General Principles For Evaluating Credibility Of Claims And Detecting Deceit

  • This is a thread to work toward a summary of "General principles of deception detection." At this point the purpose of the thread would be to collect and comment on good sources which discuss techniques for detecting deception. The thread can go in many directions but largely in the spirit of this from Lucian's "Alexander the Oracle Monger," to collect advice and methods for evaluating credibility and detecting fraud:

    Quote from Lucian

    And at this point, my dear Celsus, we may, if we will be candid, make some allowance for these Paphlagonians and Pontics; the poor uneducated “fat-heads” might well be taken in when they handled the serpent—a privilege conceded to all who choose—and saw in that dim light its head with the mouth that opened and shut. It was an occasion for a Democritus, nay, for an Epicurus or a Metrodorus, perhaps, a man whose intelligence was steeled against such assaults by skepticism and insight, one who, if he could not detect the precise imposture, would at any rate have been perfectly certain that, though this escaped him, the whole thing was a lie and an impossibility.

    and this from Lucretius Book One:

    Quote from Lucretius

    You may, Yourself, some time or other, feel like turning Away from my instruction, terrified By priestly rant. How many fantasies They can invent to overturn your sense Of logic, muddle your estates by fear! And rightly so, for if we ever saw A limit to our troubles, we'd be strong, Resisters of religion, rant and cant, But as things are, we have no chance at all With all their everlasting punishments waiting us after death.

    For example, the United States Ninth Circuit has this list of instructions given to jurors in evaluating the credibility of witnesses in criminal cases:


    In deciding the facts in this case, you may have to decide which testimony to believe and which testimony not to believe. You may believe everything a witness says, or part of it, or none of it.

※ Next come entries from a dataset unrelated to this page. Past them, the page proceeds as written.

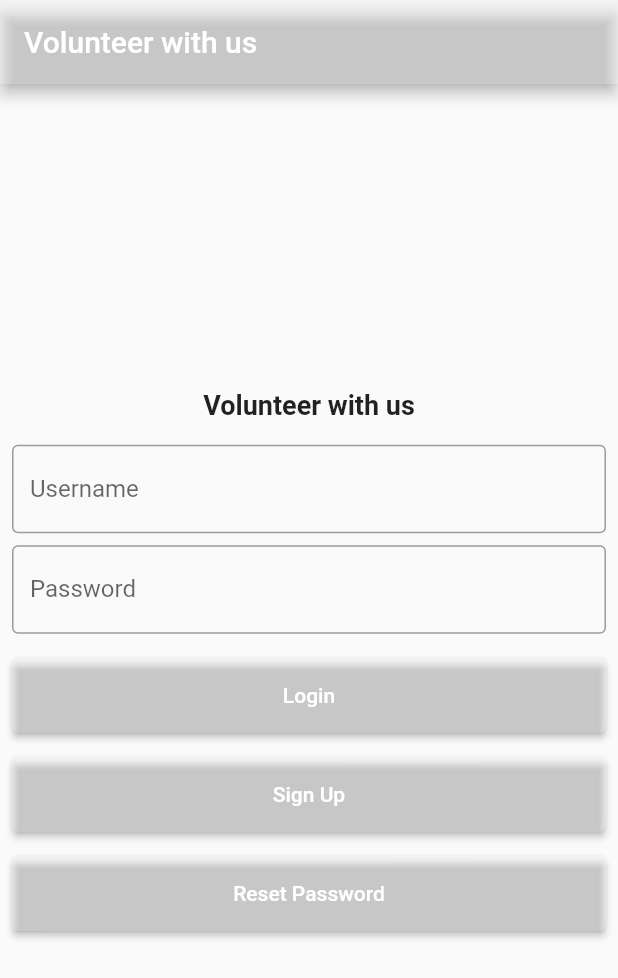
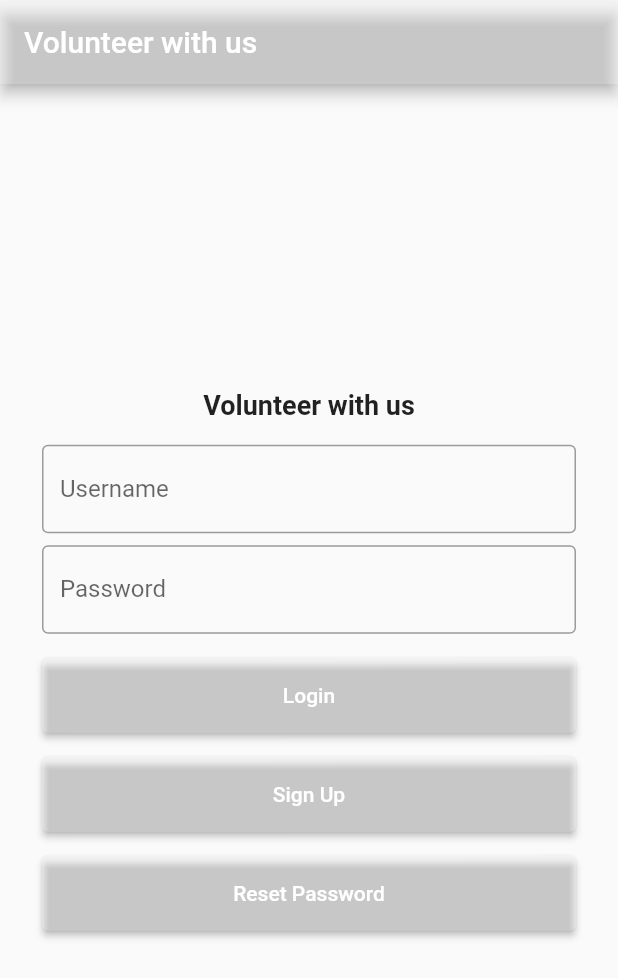
Before and after one commit to AlexandraDamaschin/SkipToTheFuture-Frontend, a Flutter app: the screen it shows after launch, on a phone screen of 412 x 824 dp. Shown: the top 978 px of the screen. Run offline on Flutter 3.47's test engine with Material 2 defaults, Android fonts, the phone set to English and light mode, and no system bars; our stand-ins replace parse_server_sdk_flutter.

Commit message:
Design login screen for web

```diff
--- a/lib/login/login.dart
+++ b/lib/login/login.dart
@@ -23,7 +23,8 @@ class _LoginPageState extends State<LoginPage> {
           backgroundColor: Colors.white24,
           title: const Text('Volunteer with us'),
         ),
-        body: Center(
+        body: LayoutBuilder(builder: (context, constrains) {
+          return Center(
             child: SingleChildScrollView(
               padding: const EdgeInsets.all(8),
               child: Column(
@@ -31,16 +32,20 @@ class _LoginPageState extends State<LoginPage> {
                 children: [
                   Center(
                     child: const Text('Volunteer with us',
-                      style:
-                          TextStyle(fontSize: 18, fontWeight: FontWeight.bold)),
+                        style: TextStyle(
+                            fontSize: 18, fontWeight: FontWeight.bold)),
                   ),
                   SizedBox(
-                  height: 16,
+                    height: (constrains.maxWidth < 700) ? 16 : 48,
                   ),
-                TextField(
+                  Container(
+                    margin: (constrains.maxWidth < 700)
+                        ? EdgeInsets.only(right: 20, left: 20)
+                        : EdgeInsets.only(right: 500, left: 500),
+                    child: TextField(
                       controller: controllerUsername,
                       enabled: !isLoggedIn,
-                  keyboardType: TextInputType.text,
+                      keyboardType: TextInputType.emailAddress,
                       textCapitalization: TextCapitalization.none,
                       autocorrect: false,
                       decoration: InputDecoration(
@@ -48,10 +53,15 @@ class _LoginPageState extends State<LoginPage> {
                               borderSide: BorderSide(color: Colors.black)),
                           labelText: 'Username'),
                     ),
+                  ),
                   SizedBox(
-                  height: 8,
+                    height: (constrains.maxWidth < 700) ? 8 : 24,
                   ),
-                TextField(
+                  Container(
+                    margin: (constrains.maxWidth < 700)
+                        ? EdgeInsets.only(right: 20, left: 20)
+                        : EdgeInsets.only(right: 500, left: 500),
+                    child: TextField(
                       controller: controllerPassword,
                       enabled: !isLoggedIn,
                       obscureText: true,
@@ -63,11 +73,15 @@ class _LoginPageState extends State<LoginPage> {
                               borderSide: BorderSide(color: Colors.black)),
                           labelText: 'Password'),
                     ),
+                  ),
                   SizedBox(
-                  height: 16,
+                    height: (constrains.maxWidth < 700) ? 16 : 28,
                   ),
                   Container(
                     height: 50,
+                    margin: (constrains.maxWidth < 700)
+                        ? EdgeInsets.only(right: 20, left: 20)
+                        : EdgeInsets.only(right: 500, left: 500),
                     child: ElevatedButton(
                       style: ElevatedButton.styleFrom(
                         primary: Colors.white24,
@@ -77,10 +91,13 @@ class _LoginPageState extends State<LoginPage> {
                     ),
                   ),
                   SizedBox(
-                  height: 16,
+                    height: (constrains.maxWidth < 700) ? 16 : 28,
                   ),
                   Container(
                     height: 50,
+                    margin: (constrains.maxWidth < 700)
+                        ? EdgeInsets.only(right: 20, left: 20)
+                        : EdgeInsets.only(right: 500, left: 500),
                     child: ElevatedButton(
                       style: ElevatedButton.styleFrom(
                         primary: Colors.white24,
@@ -90,10 +107,13 @@ class _LoginPageState extends State<LoginPage> {
                     ),
                   ),
                   SizedBox(
-                  height: 16,
+                    height: (constrains.maxWidth < 700) ? 16 : 28,
                   ),
                   Container(
                     height: 50,
+                    margin: (constrains.maxWidth < 700)
+                        ? EdgeInsets.only(right: 20, left: 20)
+                        : EdgeInsets.only(right: 500, left: 500),
                     child: ElevatedButton(
                       style: ElevatedButton.styleFrom(
                         primary: Colors.white24,
@@ -105,7 +125,8 @@ class _LoginPageState extends State<LoginPage> {
                 ],
               ),
             ),
-        ));
+          );
+        }));
   }
 
   void doUserLogin() async {
```
Lines whose indentation alone changed are shown as unchanged.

    In considering the testimony of any witness, you may take into account:

    (1) the opportunity and ability of the witness to see or hear or know the things testified to;

    (2) the witness’s memory;

    (3) the witness’s manner while testifying;

    (4) the witness’s interest in the outcome of the case, if any;

    (5) the witness’s bias or prejudice, if any;

    (6) whether other evidence contradicted the witness’s testimony;

    (7) the reasonableness of the witness’s testimony in light of all the evidence; and

    (8) any other factors that bear on believability.

    Sometimes a witness may say something that is not consistent with something else he or she said. Sometimes different witnesses will give different versions of what happened. People often forget things or make mistakes in what they remember. Also, two people may see the same event but remember it differently. You may consider these differences, but do not decide that testimony is untrue just because it differs from other testimony.

    However, if you decide that a witness has deliberately testified untruthfully about something important, you may choose not to believe anything that witness said. On the other hand, if you think the witness testified untruthfully about some things but told the truth about others, you may accept the part you think is true and ignore the rest.

    The weight of the evidence as to a fact does not necessarily depend on the number of witnesses who testify. What is important is how believable the witnesses were, and how much weight you think their testimony deserves.

  • Cassius

    Changed the title of the thread from “General Principles of Deception Detection” to “General Principles For Evaluating Credibility Of Claims And Detecting Deceit”.
  • It's a good rule of thumb to take everything from those quote websites with a major grain of salt. People often make or spread small posts with some Greek bust, attach a name and quote and call it a day. We see it all the time with pictures of Epicurus attributed to quotes of Epictetus (one time it was even on a tattoo.)

    “If the joys found in nature are crimes, then man’s pleasure and happiness is to be criminal.”

  • Generally speaking, when looking for information on Epicurus and the philosophy, stick to good secondary sources like Greenblatt, Austin, DeWitt, and especially study the various translations like Bailey or Brown. There are far too many eclectics or sympathetic hellenistics who pick and choose small bites from Epicurus' letters and present them as indicative of the philosophy as a whole.

    “If the joys found in nature are crimes, then man’s pleasure and happiness is to be criminal.”